From here on out, the spreads alternate between rhyming text set against bold colors and incredible seek and find illustrations. The conclusion of the book lists many more objects to go back and locate, ensuring hours of happy hunting.

Staake’s bright, abstract style has never been more detailed, with wildly creative results. Robots serving orange juice, dolphins wearing football helmets, clowns in shopping carts, seals operating machinery – the wackiness is seemingly endless. Kids will be pleased.

More than just an I Spy read-alike, the amount of care and consideration that went into Look! A Book! is impressive. Circular die cuts reveal objects that become part of the text. Staake smartly names only one object for the reader to locate on each seek and find spread, a decision that keeps the proceedings moving along during the first reading.

The verdict on this book is short and sweet. Get it. For your children’s collection, your kids, your neighbor’s kids – basically anyone that is or even vaguely resembles a youngster. It will receive a warm welcome everywhere.

Review copy from publisher

Watch the Look! A Book! trailer:

Also reviewed by Boing Boing, Mundie Kids, books4yourkids.

Find this book at your local library with WorldCat.

About Travis Jonker

Travis Jonker is an elementary school librarian in Michigan. He writes reviews (and the occasional article or two) for School Library Journal and is a member of the 2014 Caldecott committee. You can email Travis at scopenotes@gmail.com, or follow him on Twitter: @100scopenotes.

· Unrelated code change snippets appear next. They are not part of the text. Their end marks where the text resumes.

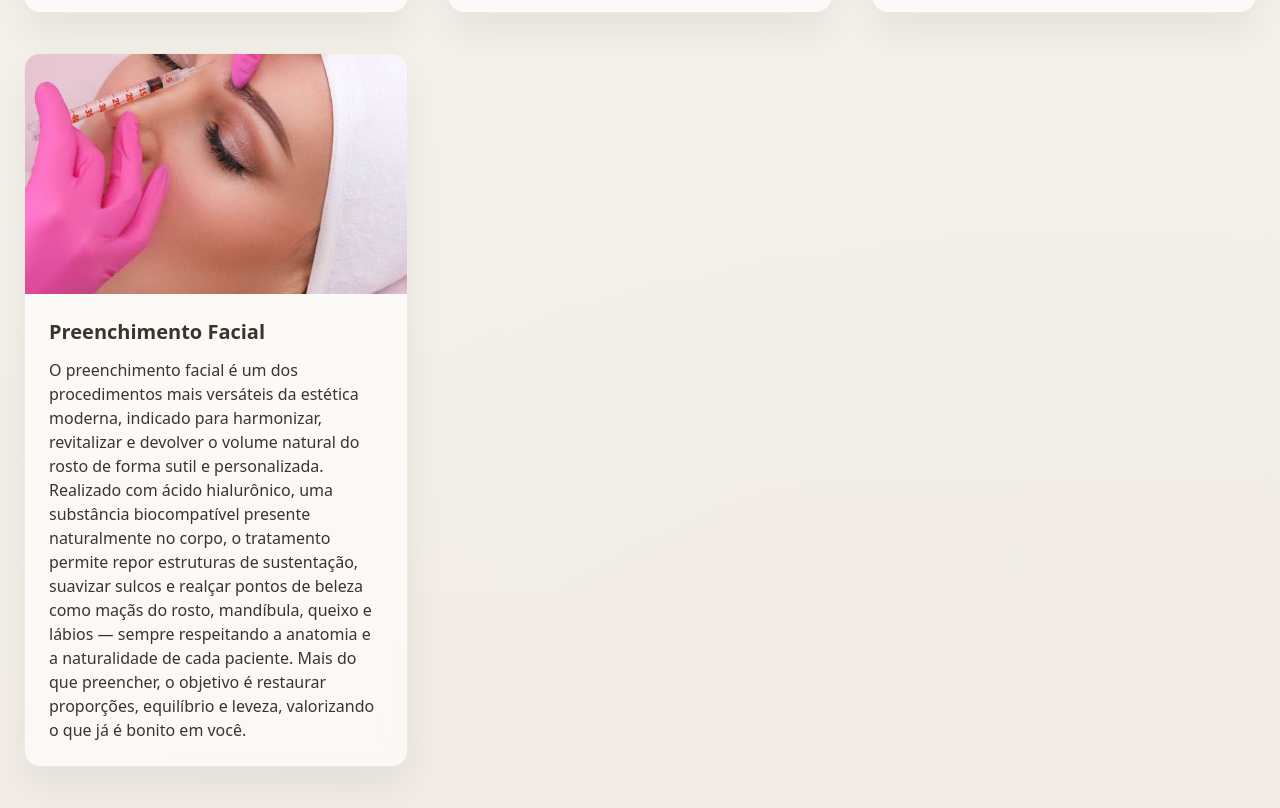
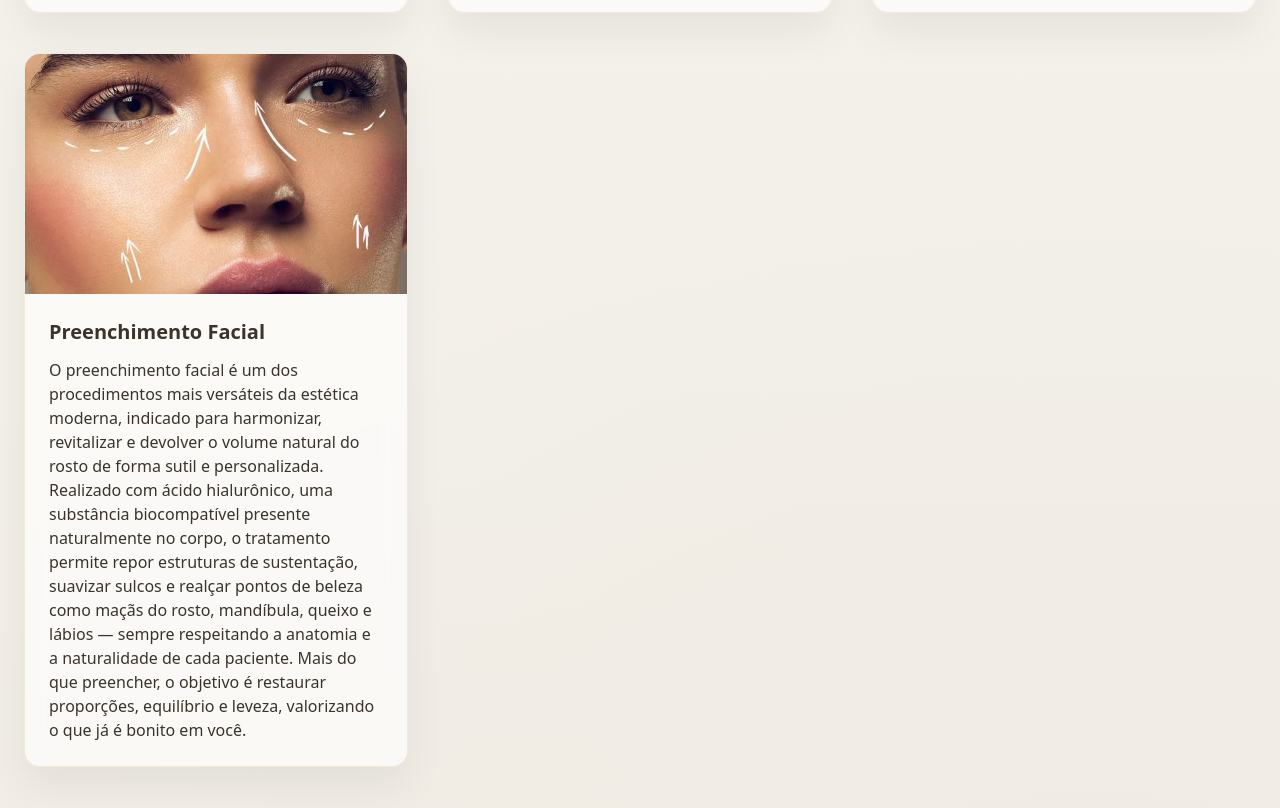
Before and after one commit to marcellacaetanoodontologia-glitch/Marcella-Caetano, a plain HTML site: page index.html in a window 1280 px wide. Shown: the part 1630-2438 px from the top of the page. Drawn offline with nearby package versions, Linux system fonts and the light colour scheme.

Commit message:
Update index.html

```diff
--- a/index.html
+++ b/index.html
@@ -220,7 +220,7 @@ Procedimentos
 </div>
 
 <div class="card-lux rounded-2xl overflow-hidden">
-<img src="assets/botox.jpg" class="w-full h-60 object-cover">
+<img src="assets/facial.jpg" class="w-full h-60 object-cover">
 <div class="p-6">
 <h3 class="text-xl font-semibold mb-3">Preenchimento Facial</h3>
 <p>O preenchimento facial é um dos procedimentos mais versáteis da estética moderna, indicado para harmonizar,
```
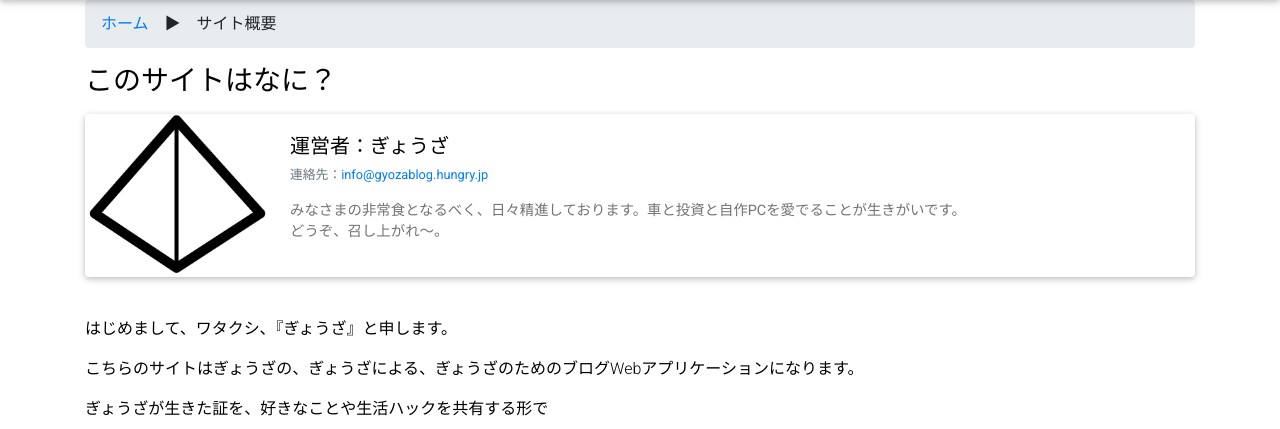
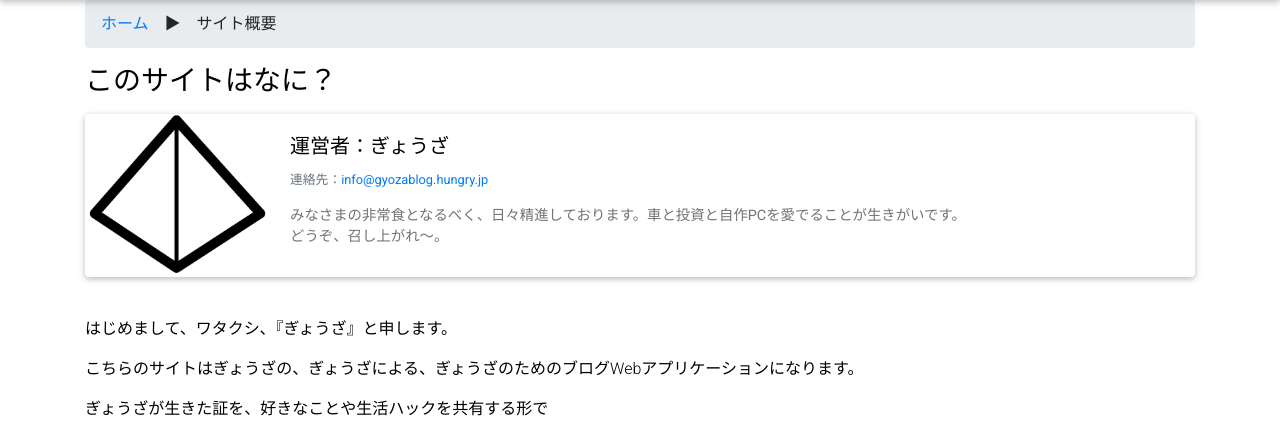
Before and after one commit to Unicorn201/udemy-django-4180, a Django app: template myapp/templates/myapp/about.html in a window 1280 px wide. Shown: the part 56-485 px from the top of the page. Run offline with Django 3.2, Linux system fonts and the light colour scheme; the template is opened without the code that fills it, so the values that code supplies are empty; some libraries are stand-ins or nearby versions.

Commit message:
re-fixed

```diff
--- a/static/css/style.css
+++ b/static/css/style.css
@@ -1,12 +1,6 @@
 @import url(//maxcdn.bootstrapcdn.com/font-awesome/4.2.0/css/font-awesome.min.css);
 @import url(https://fonts.googleapis.com/css?family=Roboto:400,300);
 
-#profile_about_gyoza .small.text-muted{
-    margin-top: -5px;
-}
-#profile_about_gyoza a{
-    margin-left: 0px;
-}
 
 #social-platforms {
     margin-top: 50px;
```
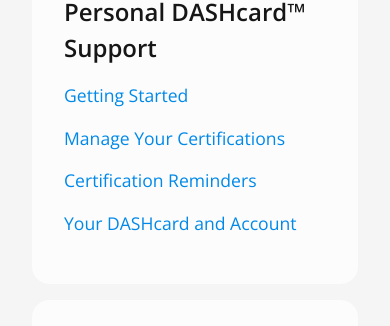
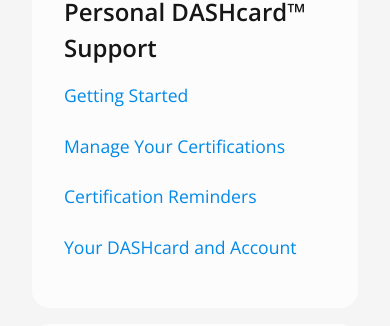
Before and after one commit to fastlinesafetytraining/accoric, a Next.js app: page /support in a window 390 px wide. Shown: the part 502-828 px from the top of the page. Built offline with nearby package versions, Linux system fonts and the light colour scheme; no server answers.

Commit message:
Refactor support page layout to use CSS Grid for better responsiveness and structure

```diff
--- a/styles/pages/support.module.scss
+++ b/styles/pages/support.module.scss
@@ -41,9 +41,14 @@
     ul {
       list-style: none;
       padding: 0;
-      columns: 3;
+      display: grid;
+      grid-template-columns: repeat(3, 1fr);
+      gap: var(--spacing-xs);
+      @media (max-width: 1024px) {
+        grid-template-columns: repeat(2, 1fr);
+      }
       @media (max-width: 767px) {
-        columns: 1;
+        grid-template-columns: repeat(1, 1fr);
       }
     }
     li {
```
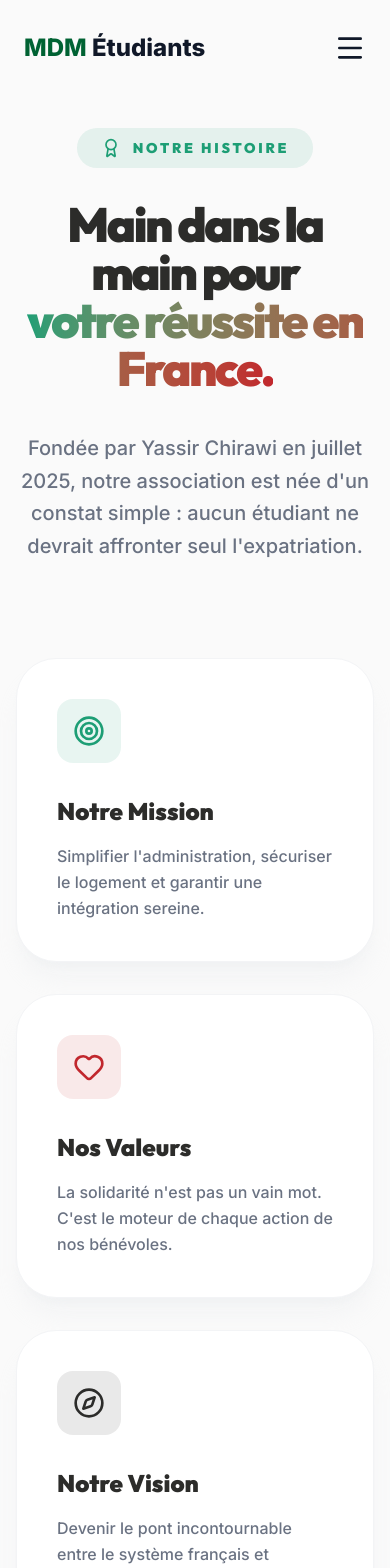
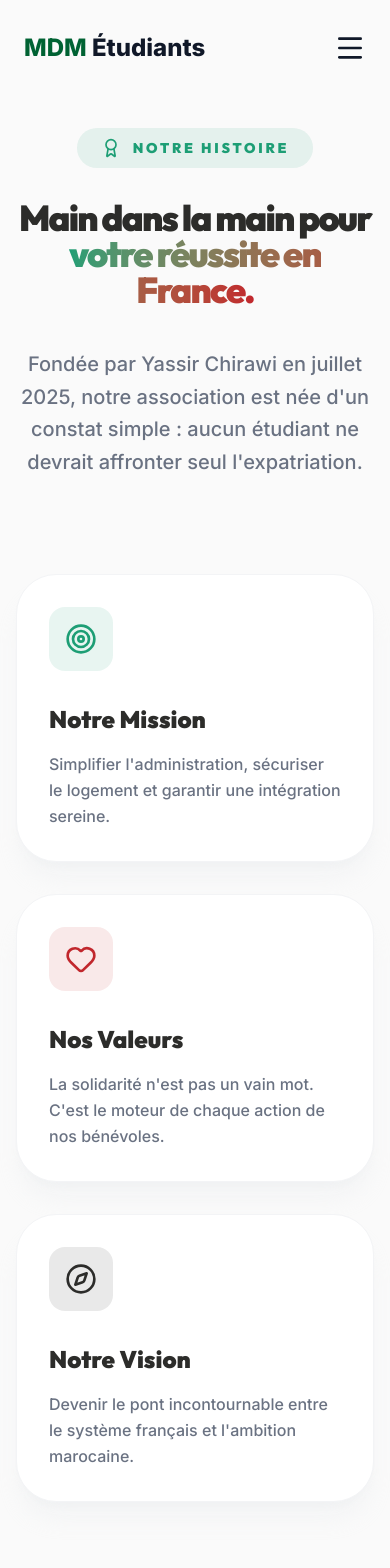
Before and after one commit to YassirChirawi/mdm_asso, a Next.js app: page /about in a window 390 px wide. Shown: the top 1568 px of the page. Built offline with nearby package versions, Linux system fonts and the light colour scheme.

Commit message:
style: optimize global mobile responsiveness and typography for smartphone viewports

```diff
--- a/src/app/about/page.tsx
+++ b/src/app/about/page.tsx
@@ -31,7 +31,7 @@ export default function About() {
             <Award className="w-5 h-5" />
             Notre Histoire
           </div>
-          <h1 className="font-heading text-5xl md:text-7xl font-black text-brand-dark mb-10 tracking-tighter leading-none">
+          <h1 className="font-heading text-4xl md:text-7xl font-black text-brand-dark mb-10 tracking-tighter leading-none">
             Main dans la main pour <br/>
             <span className="text-transparent bg-clip-text bg-gradient-to-r from-brand-green to-brand-red">
               votre réussite en France.
@@ -59,7 +59,7 @@ export default function About() {
             <motion.div
               key={idx}
               variants={itemVariants}
-              className="bg-white rounded-[2.5rem] p-10 border border-gray-100 shadow-xl shadow-gray-200/30 hover:shadow-2xl transition-all group"
+              className="bg-white rounded-[2.5rem] p-8 md:p-10 border border-gray-100 shadow-xl shadow-gray-200/30 hover:shadow-2xl transition-all group"
             >
               <div className={`w-16 h-16 ${item.bg} ${item.color} rounded-2xl flex items-center justify-center mb-8 group-hover:scale-110 transition-transform`}>
                 {item.icon}
@@ -71,7 +71,7 @@ export default function About() {
         </motion.div>
 
         {/* Leadership Section */}
-        <div className="bg-brand-dark rounded-[4rem] p-12 md:p-24 text-center text-white relative overflow-hidden">
+        <div className="bg-brand-dark rounded-[3rem] md:rounded-[4rem] p-8 md:p-24 text-center text-white relative overflow-hidden">
           <div className="absolute top-0 right-0 w-[400px] h-[400px] bg-brand-green/10 rounded-full blur-[100px]"></div>
           <div className="absolute bottom-0 left-0 w-[400px] h-[400px] bg-brand-red/10 rounded-full blur-[100px]"></div>
 
--- a/src/app/contact/page.tsx
+++ b/src/app/contact/page.tsx
@@ -17,7 +17,7 @@ export default function Contact() {
           <div className="inline-flex items-center justify-center w-16 h-16 rounded-2xl bg-brand-green/10 text-brand-green mb-6 shadow-sm">
             <MessageSquare className="w-8 h-8" />
           </div>
-          <h1 className="font-heading text-5xl md:text-6xl font-black text-brand-dark mb-6 tracking-tighter">
+          <h1 className="font-heading text-4xl md:text-6xl font-black text-brand-dark mb-6 tracking-tighter">
             Contactez-nous
           </h1>
           <p className="text-xl text-gray-500 font-medium leading-relaxed">
@@ -33,7 +33,7 @@ export default function Contact() {
             animate={{ opacity: 1, x: 0 }}
             className="flex flex-col gap-8"
           >
-            <div className="bg-white rounded-[3rem] p-10 border border-gray-100 shadow-xl shadow-gray-200/20 flex-grow relative overflow-hidden">
+            <div className="bg-white rounded-[2.5rem] md:rounded-[3rem] p-8 md:p-10 border border-gray-100 shadow-xl shadow-gray-200/20 flex-grow relative overflow-hidden">
                <div className="absolute top-0 right-0 w-64 h-64 bg-brand-green/5 rounded-full blur-3xl transform translate-x-1/3 -translate-y-1/3"></div>
                <h2 className="font-heading text-3xl font-black mb-10 text-brand-dark relative z-10">Informations</h2>
 
@@ -91,7 +91,7 @@ export default function Contact() {
           <motion.div
             initial={{ opacity: 0, x: 30 }}
             animate={{ opacity: 1, x: 0 }}
-            className="bg-white rounded-[3.5rem] p-10 md:p-16 border border-gray-100 shadow-2xl shadow-gray-200/40"
+            className="bg-white rounded-[2.5rem] md:rounded-[3.5rem] p-8 md:p-16 border border-gray-100 shadow-2xl shadow-gray-200/40"
           >
             <ContactForm />
           </motion.div>
--- a/src/app/guide/page.tsx
+++ b/src/app/guide/page.tsx
@@ -33,7 +33,7 @@ export default function GuideIndex() {
           <div className="inline-flex items-center justify-center w-20 h-20 rounded-[2rem] bg-brand-dark text-white mb-8 shadow-2xl shadow-brand-green/20 -rotate-3">
             <GraduationCap className="w-10 h-10 text-brand-green" />
           </div>
-          <h1 className="font-heading text-5xl md:text-6xl font-black text-brand-dark mb-6 tracking-tighter">
+          <h1 className="font-heading text-4xl md:text-6xl font-black text-brand-dark mb-6 tracking-tighter">
             Le Guide Complet
           </h1>
           <p className="text-xl text-gray-500 font-medium leading-relaxed">
@@ -52,7 +52,7 @@ export default function GuideIndex() {
             <motion.div key={chapter.id} variants={itemVariants}>
               <Link
                 href={`/guide/${chapter.id}`}
-                className="group relative bg-white rounded-[2.5rem] p-8 h-full shadow-sm hover:shadow-2xl hover:shadow-brand-green/5 transition-all duration-500 border border-gray-100 flex flex-col items-start overflow-hidden"
+                className="group relative bg-white rounded-[2.5rem] p-7 md:p-8 h-full shadow-sm hover:shadow-2xl hover:shadow-brand-green/5 transition-all duration-500 border border-gray-100 flex flex-col items-start overflow-hidden"
               >
                 {/* Accent Background */}
                 <div className="absolute top-0 right-0 w-32 h-32 bg-gray-50 rounded-bl-[4rem] group-hover:bg-brand-green/5 transition-colors -z-0"></div>
--- a/src/app/layout.tsx
+++ b/src/app/layout.tsx
@@ -19,7 +19,7 @@ export default function RootLayout({
 }>) {
   return (
     <html lang="fr" className={`scroll-smooth ${inter.variable} ${outfit.variable}`}>
-      <body className="font-sans min-h-screen flex flex-col bg-white text-brand-dark antialiased">
+      <body className="font-sans min-h-screen flex flex-col bg-white text-brand-dark antialiased overflow-x-hidden">
         <Navbar />
         <main className="flex-grow">
           {children}
--- a/src/app/page.tsx
+++ b/src/app/page.tsx
@@ -29,7 +29,7 @@ export default function Home() {
             initial={{ opacity: 0, y: 30 }}
             animate={{ opacity: 1, y: 0 }}
             transition={{ duration: 0.8, delay: 0.1 }}
-            className="font-heading text-6xl md:text-8xl lg:text-[6rem] font-black text-white tracking-tighter mb-8 leading-[0.95]"
+            className="font-heading text-4xl md:text-8xl lg:text-[6rem] font-black text-white tracking-tighter mb-8 leading-[0.95]"
           >
             L'accompagnement <br className="hidden md:block" />
             <span className="text-transparent bg-clip-text bg-gradient-to-r from-brand-green via-white to-brand-red">
@@ -208,7 +208,7 @@ export default function Home() {
           <div className="flex flex-col lg:flex-row items-end justify-between mb-20 gap-8">
             <div className="max-w-2xl">
               <div className="text-brand-green font-heading font-black tracking-[0.3em] uppercase text-sm mb-6 bg-brand-green/10 px-6 py-2 rounded-full inline-block">Le Savoir est une force</div>
-              <h2 className="font-heading text-5xl md:text-7xl font-black leading-none tracking-tighter">Ton installation, <br/>sans zone d'ombre.</h2>
+              <h2 className="font-heading text-4xl md:text-7xl font-black leading-none tracking-tighter">Ton installation, <br/>sans zone d'ombre.</h2>
             </div>
             <Link href="/guide" className="group flex items-center gap-4 bg-white/5 hover:bg-white/10 p-4 rounded-2xl border border-white/10 transition-all font-bold">
                Consulter l'index complet des chapitres
@@ -232,7 +232,7 @@ export default function Home() {
                 transition={{ delay: idx * 0.1 }}
                 className={`p-10 rounded-[3rem] ${feature.bg} border border-white/5 relative group hover:border-white/10 transition-colors`}
               >
-                <div className={`${feature.color} font-heading font-black text-8xl mb-8 opacity-20 group-hover:opacity-40 transition-opacity`}>{feature.num}</div>
+                <div className={`${feature.color} font-heading font-black text-6xl md:text-8xl mb-8 opacity-20 group-hover:opacity-40 transition-opacity`}>{feature.num}</div>
                 <h3 className="font-heading text-3xl font-black mb-6">{feature.title}</h3>
                 <p className="text-gray-400 text-lg leading-relaxed mb-6">
                   {feature.desc}
```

  1. My 6 year old son loved this book also and I wanted to share his top 5 fav find and seek books with you: http://www.pragmaticmom.com/?p=16524

    What I really liked about this book (because I have now read this about two dozen times with my son)is that the book stays fresh because the author gives additional items to find (1-10 list) plus the very last page.

    Normally, we (well, mostly my son) look a lot the first read through, and then the second time, he can find each item in 1 second. By the third read through, it’s boring unless I make up things to look for in the book.

    Finding the 1-10 objects throughout the book is always a challenge and gives the book longevity as a desired book at bedtime.

  2. Wow. That looks like a lot of fun! I think I “vaguely resemble a youngster” so I’m going to check it out!

  3. Hey Travis,

    I’m just wondering if you have good source for children’s book trailers — other than doing a general search in YouTube. Are there any websites out there that highlight new book trailers for kids/teens? I’m a children’s librarian at winnipeg public library, and I’m hoping to incorporate book trailers into our new kids webpage.


    • Watch. Connect. Read. is a good place to check. The creator gathers all the video and online resources for particular books. If you use an RSS Reader, you can subscribe to publisher YouTube channels. That way you will know when they upload new book trailers. I used to only add book trailers to my reviews when I knew the book being reviewed had one, but now they’re so common, I do a quick internet search with each review. Does anyone else have a go-to resource?

  4. Definitely a winner – Bob Staake makes it look easy, doesn’t he? So glad Little, Brown went with the large format and the high-quality paper.

    • I agree on both counts. The heavy paper is nice for this sort of book – adds a bit of extra durability.